Exercise instructions - The response must contain every line below in which "focus" appears.

*** Data provided ***

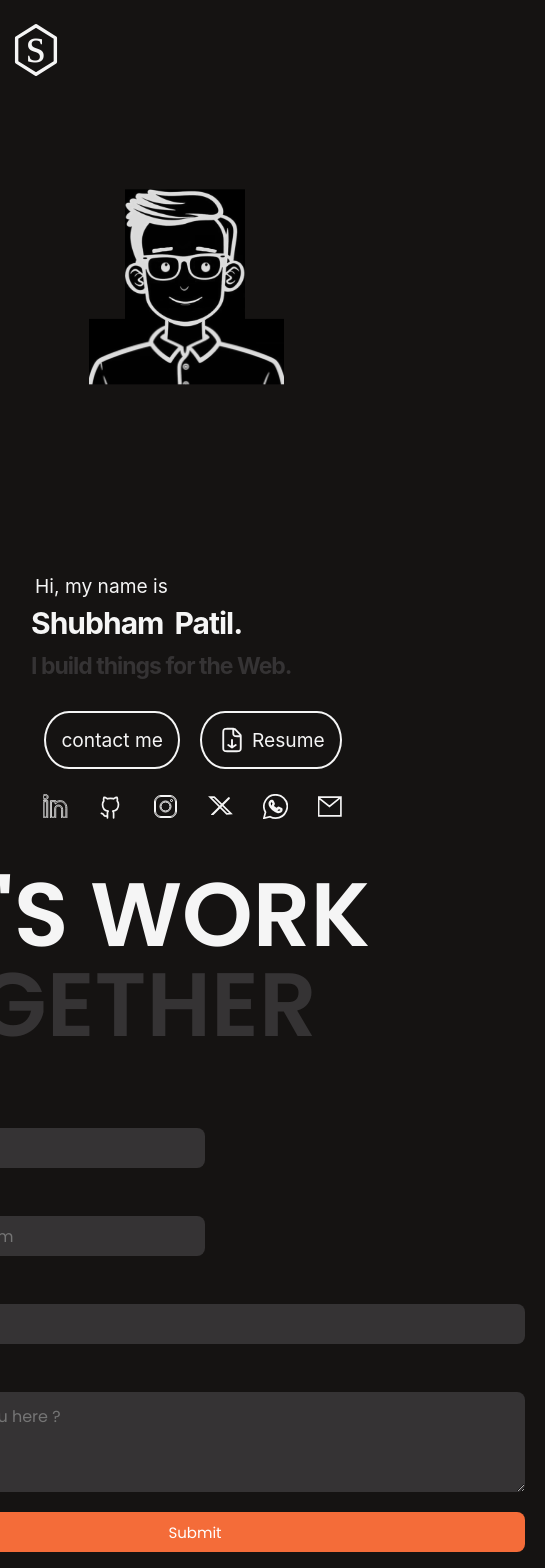
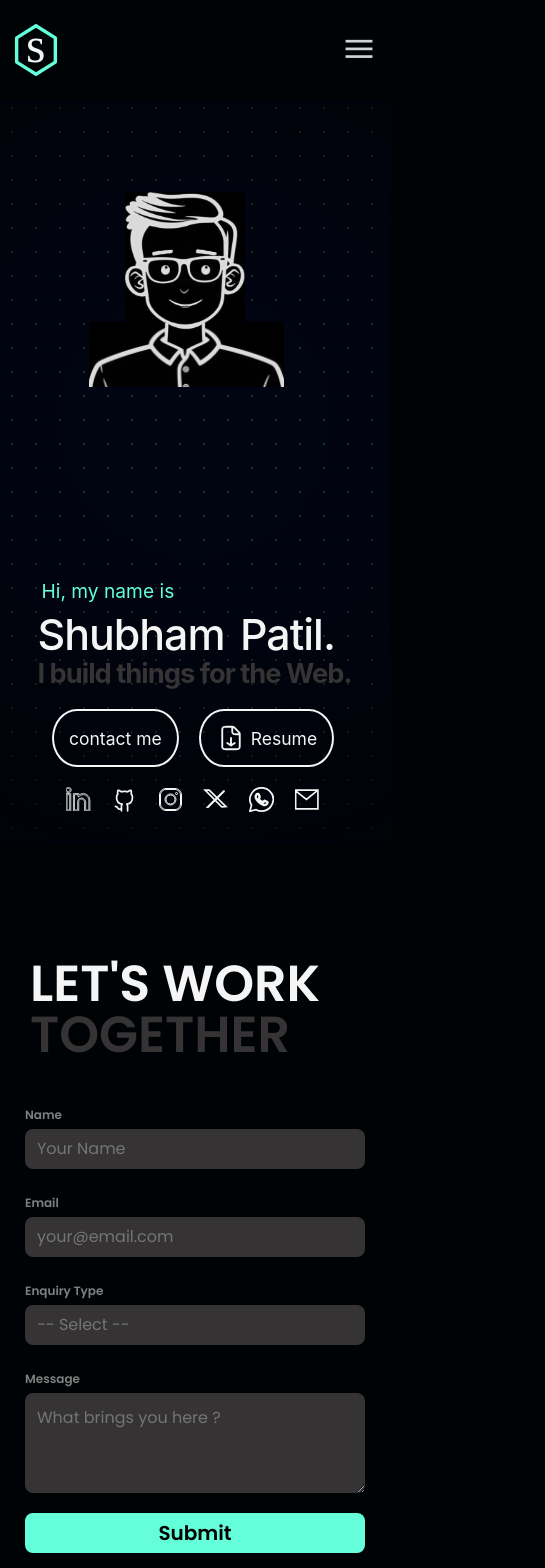
Before and after one commit to DevShubhamPatil/Devshubham, a React (Create React App) app: page / in a window 390 px wide. Shown: the top 1568 px of the page, 545 px wide, since content can reach past the window. Built offline with nearby package versions, Linux system fonts and the light colour scheme.

Commit message:
changed style  to create focus effect. changed highlight colour and made the design responsive.

```diff
--- a/public/index.html
+++ b/public/index.html
@@ -26,7 +26,7 @@
     -->
     <title>React App</title>
   </head>
-  <body style="background-color: rgb(21,19,18);">
+  <body style="background-color:hsl(210 , 95%, 1%);">
     <noscript>You need to enable JavaScript to run this app.</noscript>
     <div id="root"></div>
     <!--
--- a/src/App.css
+++ b/src/App.css
@@ -1,10 +1,31 @@
 @import url('https://fonts.googleapis.com/css2?family=Poppins:wght@400;600&display=swap');
 
 :root{
+    /* --background-color : black; */
     --background-color : rgb(21,19,18);
     --text_color: whitesmoke;
     --subheading-color: rgb(53,51,52);
     --normal_txt-color: lightgray;
-    --shadow-color:black;
-    /* --shadow-color:rgb(80, 79, 79); */
+    --shadow-color:whitesmoke;
+    /* --highlight-color:rgb(243, 201, 87); */
+    /* --highlight-color:rgb(28, 224, 215); */
+    /* --highlight-color:rgb(243, 201, 87); */
+    --highlight-color:rgb(100, 255, 218);
+    /* --highlight-color:rgb(244, 108, 57); */
+    /* --highlight-color:rgb(168, 124, 124); */
+
+    /* --shadow-color:rgb(128, 99, 99); */
 }
+
+.bg{
+    width: 100vw;
+    height: 100vh;
+    position: fixed;
+    top: 0;
+    left: 0;
+    background: hsl(230 , 90%, 3.5%) ;
+    background-image:radial-gradient(#154632 .5px, transparent 1.5px);
+    background-size: 1.5rem 1.5rem;
+    mask-image: radial-gradient(600px, rgb(0, 0, 0) 20%, rgba(0, 0, 0, 0) 100%);
+    z-index: -1;
+}
--- a/src/App.js
+++ b/src/App.js
@@ -12,11 +12,24 @@ setTimeout(()=>{
   setIsLanding(true)
 },3450)
 
+useEffect(() => {
+  const bgDiv = document.getElementById("bg");
+
+  const handleMouseMove = (event) => {
+    bgDiv.style.maskImage = `radial-gradient(550px at ${event.clientX}px ${event.clientY}px, rgb(0, 0, 0) 20%, rgba(0, 0, 0, 0) 100%)`;
+  };
+  document.addEventListener("mousemove", handleMouseMove);
+  return () => {
+    document.removeEventListener("mousemove", handleMouseMove);
+  };
+}, []);
   return (
     <div className="App">
+      <div className='bg' id='bg'></div>
       <BrowserRouter>
         <Routes>
           <Route path='/' element={isLanding? <Landing/>:<LoadingAnimation />}></Route>
+          {/* <Route path='/' element={<Landing/>}></Route> */}
         </Routes>
       </BrowserRouter>
     </div>
--- a/src/components/Contact_me/index.css
+++ b/src/components/Contact_me/index.css
@@ -1,87 +1,88 @@
-
-.contact_container{
-    /* background-color: rgb(21,19,18); */
-    background-color: var(--background-color);
+.contact_container {
     color: var(--text_color);
     display: flex;
     flex-direction: column;
     width: 100%;
-    height: calc(100vh - 100px);
+    height: calc(100vh);
     align-items: center;
     justify-content: center;
 }
-.heading_cont{
+
+.heading_cont {
     width: 700px;
     box-sizing: border-box;
     padding-left: 10px;
     margin-bottom: 30px;
-}
-.heading{
     font-family: Poppins, "Poppins Placeholder", sans-serif;
     font-size: 90px;
     line-height: 90px;
     font-weight: 700;
+}
 
-}
-.subheading{
-    font-family: Poppins, "Poppins Placeholder", sans-serif;
-    font-size: 90px;
-    line-height: 90px;
-    font-weight: 700;
+.subheading {
     color: var(--subheading-color);
 }
 
-form{
+form {
     font-family: "Poppins", "Poppins Placeholder", sans-serif;
     display: flex;
     flex-wrap: wrap;
     box-sizing: border-box;
     padding: 10px;
-    /* background-color: cadetblue; */
-    width: 700px;
+    max-width: 800px;
     height: max-content;
 
 }
-.group{
+
+.group {
     display: flex;
     flex-direction: column;
     box-sizing: border-box;
     padding: 10px;
 }
+
 .half {
     flex-basis: 50%;
+    min-width: 200px;
 }
-.full{
+
+.full {
     flex-basis: 100%;
 }
-.frmbtncontainer{
+
+.frmbtncontainer {
     display: flex;
     flex-direction: column;
     box-sizing: border-box;
     padding: 0 10px;
 }
-form input,textarea{
-    all:unset;
+
+form input, textarea {
+    all: unset;
     box-sizing: border-box;
     height: 40px;
     padding: 12px;
     border-radius: 8px;
-    background-color: rgb(53,51,52);
+    background-color: rgb(53, 51, 52);
 }
-form textarea{
+
+form textarea {
     height: 100px;
     resize: vertical;
 }
-form input:focus, textarea:focus{
-    border: 2px rgb(244,108,57) solid;
+
+form input:focus, textarea:focus {
+    border: 2px var(--highlight-color) solid;
 }
-form label{
+
+form label {
     font-size: 12px;
     margin: 5px 0 5px 0;
     font-weight: 600;
     color: gray;
 }
-form button{
+
+form button {
     all: unset;
     display: flex;
     justify-content: center;
@@ -90,8 +91,26 @@ form button{
     width: 100%;
     margin-top: 10px;
     border-radius: 8px;
-    background-color: rgb(244,108,57);
-    color: white;
+    background-color: var(--highlight-color);
+    color: black;
+    font-weight: 700;
     font-family: Poppins, "Poppins Placeholder", sans-serif;
-    font-size: 15px;
+    font-size: 20px;
 }
+
+@media screen and (max-width: 826px) {
+    form{
+        padding: 20px;
+    }
+    .half {
+        flex-basis: 100%;
+    }
+    .heading_cont{
+        width: fit-content;
+        font-size: 13vw;
+        line-height: 13vw;
+        padding-right: 50px;
+        margin-bottom: 10px;
+    }
+
+}
--- a/src/components/Home/index.css
+++ b/src/components/Home/index.css
@@ -4,13 +4,9 @@
     width: 100%;
     height: calc(100vh - 100px);
     display: flex;
-    /* background-color: rgb(178, 221, 235); */
-    background-color: var(--background-color);
     color:var(--text_color);
-    /* background-color: rgb(43, 115, 160); */
     justify-content: center;
     align-items: center;
-    /* overflow-y: scroll; */
 }::-webkit-scrollbar {
     display: none;
 }
@@ -20,7 +16,6 @@
     height: 450px;
     position: relative;
     transform: scale(1);
-    /* mix-blend-mode: darken; */
     filter: invert();
     margin-left: 10vw;
 }
@@ -83,10 +78,12 @@
 /* ---------------------------------------------------------- Heading -------------------------------------------------------------- */
 
 .headline {
-    min-width: 340px;
+display: flex;
+flex-direction: column;
     margin-right: 1vw;
     padding: 20px;
     box-sizing: border-box;
+
 }
 
 .line1 {
@@ -95,7 +92,7 @@
     font-size: 1.2rem;
     line-height: 1px;
     padding-left: 7px;
-    color:var(--text_color);
+    color:var(--highlight-color);
 }
 
 .name {
@@ -158,25 +155,23 @@
 .MyLinks {
     margin-top: 10px;
     height: 40px;
-    /* border: black 1px solid; */
+    width: 350px;
     display: flex;
-    justify-content: center;
+    justify-content: space-between;
+   align-self: center;
 }
 
 .SVGs {
-    /* border: black 1px solid; */
     width: 25px;
     height: 25px;
-    padding: 5px;
-    margin: 5px 10px ;
-    /* stroke: black; */
+    padding: 5px 0;
     stroke:var(--text_color);
     fill: none;
 }
 
 .SVGs:hover:not(#resume) {
     transform: scale(1.2);
-    stroke: rgb(71, 61, 161);
+    stroke: var(--highlight-color);
 }
 
 @media (max-width:1176px) {
@@ -197,6 +192,7 @@
         flex-direction: column-reverse;
         justify-content: center;
         align-items: center;
+
     }
 
     .bodycontainer {
@@ -204,8 +200,9 @@
     }
 
     .name {
-        font-size: 30px;
-        line-height: 35px;
+        font-size: min(11vw, 70px);
+        font-weight: 500;
+        line-height: 12vw;
         padding-left: 3px;
         letter-spacing: -1px;
         word-spacing: 5px;
@@ -213,10 +210,16 @@
     }
 
     .whatIdo {
-        font-size: 23px;
-        line-height: 50px;
+        font-size: min(7vw, 50px);
+        line-height: 8vw;
         letter-spacing: -1px;
         padding-left: 3px;
 
     }
+    .btntxt {
+        font-size: 4.5vw;
+    }
+.MyLinks {
+width: 80%;
 }
+}
--- a/src/components/navbar/index.css
+++ b/src/components/navbar/index.css
@@ -1,5 +1,5 @@
 .navbar {
-    background-color: var(--background-color);
+    background: hsl(210 , 95%, 1%) ;
     display: flex;
     justify-content: space-between;
     height: 100px;
@@ -13,7 +13,6 @@
 .shadow {
     box-shadow: var(--shadow-color) 0px 0px 15px 1px;
 }
-
 .logocontainer {
     position: relative;
     display: flex;
@@ -26,7 +25,7 @@
     stroke-width: 7;
     width: 60px;
     height: 60px;
-    stroke: var(--text_color);
+    stroke: var(--highlight-color);
     transition: transform 0.1s ease-out;
 }
 
@@ -70,10 +69,15 @@
     list-style: decimal-leading-zero;
     color: var(--normal_txt-color);
 }
+.nav_link{
+    list-style: none;
+    cursor: pointer;
+}
 
 a {
     text-decoration: none;
-    color: inherit; /* Optional: Ensures it inherits the text color */
+    color: inherit;
+    /* Optional: Ensures it inherits the text color */
 }
 
 .btn_li {
@@ -92,7 +96,7 @@ a {
     width: fit-content;
     height: 40px;
     box-sizing: border-box;
-    border: var(--subheading-color) 2px solid;
+    border: var(--highlight-color) 2px solid;
     padding: 0px 15px 0px 0px;
     border-radius: 10px;
     display: flex;
@@ -118,11 +122,29 @@ a {
     font-size: 1.2rem;
 }
 
+.hamBContainer {
+    width: 50px;
+    align-items: center;
+    justify-content: center;
+    display: none;
+}
+
+.hamb {
+    stroke: var(--normal_txt-color);
+}
+
+
 @media (max-width:826px) {
+    .hamBContainer {
+        display: flex;
+    }
 
-    li:not(:has(button)){
+    li:not(:has(button , SVG)) {
         display: none;
 
     }
 
+.hamBContainer {
+    display: flex;
 }
+}
--- a/src/components/navbar/index.jsx
+++ b/src/components/navbar/index.jsx
@@ -1,5 +1,5 @@
 import './index.css'
-import { logo } from '../svg'
+import { hamb, logo } from '../svg'
 import LoadingAnimation from '../LoadingAnimation'
 import { Link } from 'react-scroll'
 import { fileDownload } from '../svg'
@@ -14,7 +14,7 @@ const Navbar = () => {
         const handleScroll = () => {
             requestAnimationFrame(() => {
                 setScrolled(window.scrollY > 10);
-                setNavResumeVisible(window.scrollY > window.innerHeight/2);
+                setNavResumeVisible(window.scrollY > (window.innerWidth>826 ? window.innerHeight/2 : window.innerHeight *0.75));
                 document.getElementById("logo").style.transform = `rotate(${window.scrollY /4}deg)`
             });
         };
@@ -46,6 +46,12 @@ const Navbar = () => {
                                 Resume
                             </div>
                         </button> </li>
+                        <li className='nav_link btn_li'>
+                            <div className="hamBContainer">
+                                {hamb}
+                            </div>
+                            </li>
+
                     </ol>
                 </div>
             </nav>
--- a/src/components/svg.jsx
+++ b/src/components/svg.jsx
@@ -41,3 +41,10 @@ export const logo =
              strokeLinecap="round">
         </polygon>
     </svg>
+
+export const hamb =
+<svg className="hamb" viewBox="0 0 130 100" fill="none" xmlns="http://www.w3.org/2000/svg">
+<line id="Line 1" x1="29.9945" y1="26.5" x2="100.002" y2="26.5"  stroke-width="7"/>
+<line id="Line 2" x1="29.9909" y1="46.5214" x2="99.9981" y2="46.5214" stroke-width="7"/>
+<line id="Line 3" x1="29.9945" y1="66.5" x2="100.002" y2="66.5"  stroke-width="7"/>
+</svg>
```
Also changed, not shown: src/index.css (line endings or trailing spaces).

*** End of Data provided ***

Task output -
changed style  to create focus effect. changed highlight colour and made the design responsive.
-form input:focus, textarea:focus{
+form input:focus, textarea:focus {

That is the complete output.